I had an adversarial relationship with the sisters of St. Joseph at Holy Name School. They wanted to instill knowledge in my mind. I wished to remain as I was. Thanks to their persistence and support from my parents, I learned reading, writing and enough arithmetic to send me down the line I was to follow. These nuns were formidable presences in their flowing veils, their black serge tunics, and their stiff white aprons and clanking rosary chains. Even the class bullies and toughs backed down. You messed with a nun and you were replaced quickly and permanently by the next kid on the waiting list.
When I told my parents about the rigors of life with Sister Conese or Sister John the Baptist, my father would say you're lucky you never had Sister Eubestrabius. This woman had been a mule skinner out west before entering the convent and our dad said that after eight years under her thumb, WWII had been a piece of cake. A piece of cake that sometime blew up in your face, but still preferable to camping with Sister U.
One day in fifth grade, sister was talking about goldenrods. They were in a poem I think, and sister lowered her book and said, "What do goldenrods make you think of, girls and boys?" No one ventured a guess. Even Joseph R. and Mary C. the honor roll kids were struck dumb. "This is easy." sister said. "What do they remind you of?" Nothing. Absolutely nothing. Finally she had to tell us that they should remind us that the school year was about to start. Mary nodded in assent and Joseph simpered yes, yes.

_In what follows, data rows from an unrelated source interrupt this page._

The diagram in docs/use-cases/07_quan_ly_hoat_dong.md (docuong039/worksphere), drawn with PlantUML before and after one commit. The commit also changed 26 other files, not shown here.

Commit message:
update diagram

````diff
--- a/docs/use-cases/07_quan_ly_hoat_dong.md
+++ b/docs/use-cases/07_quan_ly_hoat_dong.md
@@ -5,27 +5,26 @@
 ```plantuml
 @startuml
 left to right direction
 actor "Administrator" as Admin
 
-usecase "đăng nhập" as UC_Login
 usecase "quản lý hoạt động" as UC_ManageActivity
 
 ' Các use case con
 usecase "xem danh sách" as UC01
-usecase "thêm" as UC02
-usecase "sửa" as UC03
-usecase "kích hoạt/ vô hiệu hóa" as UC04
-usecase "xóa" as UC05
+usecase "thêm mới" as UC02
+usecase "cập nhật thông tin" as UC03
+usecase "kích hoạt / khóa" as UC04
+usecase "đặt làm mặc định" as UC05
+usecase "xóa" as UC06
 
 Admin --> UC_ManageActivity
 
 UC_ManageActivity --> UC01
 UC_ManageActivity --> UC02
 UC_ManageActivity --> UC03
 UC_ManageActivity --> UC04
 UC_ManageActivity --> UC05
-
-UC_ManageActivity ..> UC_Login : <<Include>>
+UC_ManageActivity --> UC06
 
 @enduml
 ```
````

Now sister had grown up during the depression when goldenrod took over the idle fields and shuttered factory yards, while we students lived in a manicured suburb where the goldenrod was relegated to railroad cuttings and the yards of the mentally ill; places we were forbidden to go. We associated goldenrod not with sweet sorrow but with danger. And beyond that, none of us could imagine sister as a child dreading the approach of another nine month stretch in school. To me, she was the face of this punitive system that was wasting my youth.

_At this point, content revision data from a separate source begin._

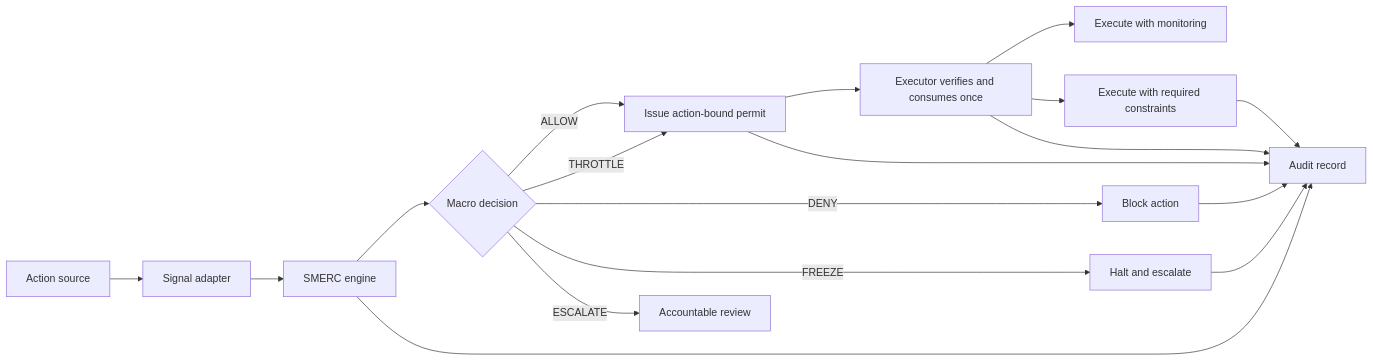
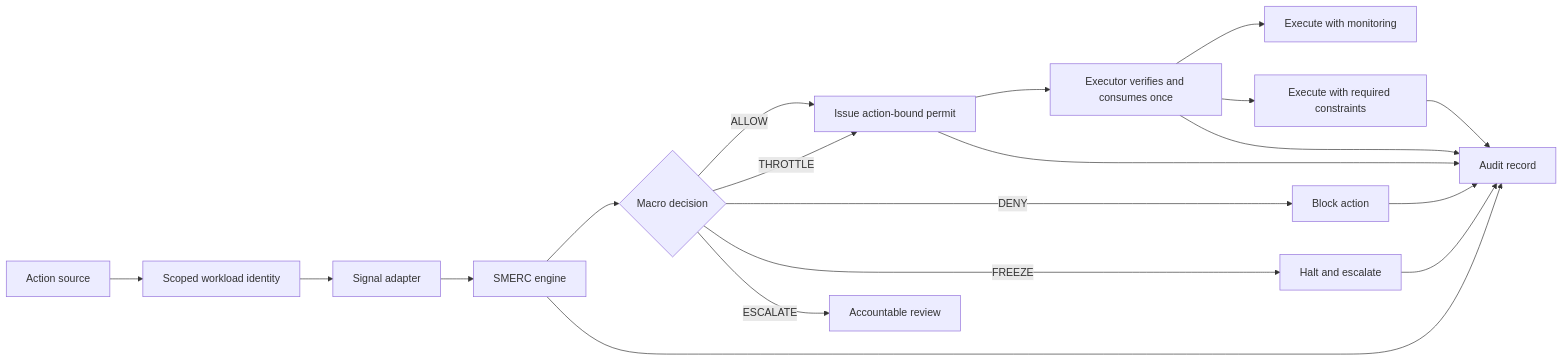
Before and after one commit to KingsMtn/SMERC-Runtime-Permission-Layer: the diagram in architecture/System_Architecture.md, drawn with Mermaid. The commit also changed other lines of this file and 20 other files, not shown here.

Commit message:
Add scoped workload identity controls

````diff
--- a/architecture/System_Architecture.md
+++ b/architecture/System_Architecture.md
@@ -15,20 +16,21 @@
 ```mermaid
 flowchart LR
-  A["Action source"] --> B["Signal adapter"]
+  A["Action source"] --> W["Scoped workload identity"]
+  W --> B["Signal adapter"]
   B --> C["SMERC engine"]
   C --> D{"Macro decision"}
   D -->|"ALLOW"| P["Issue action-bound permit"]
   D -->|"THROTTLE"| P
   P --> V["Executor verifies and consumes once"]
   V --> E["Execute with monitoring"]
   V --> F["Execute with required constraints"]
   D -->|"DENY"| G["Block action"]
   D -->|"FREEZE"| H["Halt and escalate"]
   D -->|"ESCALATE"| J["Accountable review"]
   C --> I["Audit record"]
   P --> I
   V --> I
   F --> I
   G --> I
   H --> I
 ```
````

I don't know if sister was chagrined that none of us shared her nostalgia, but after that day she stuck to trains travelling east at 60 mph and the glorious exploits of the Crusaders retaking the Holy Land for a century or so before losing it to the Saracens once again.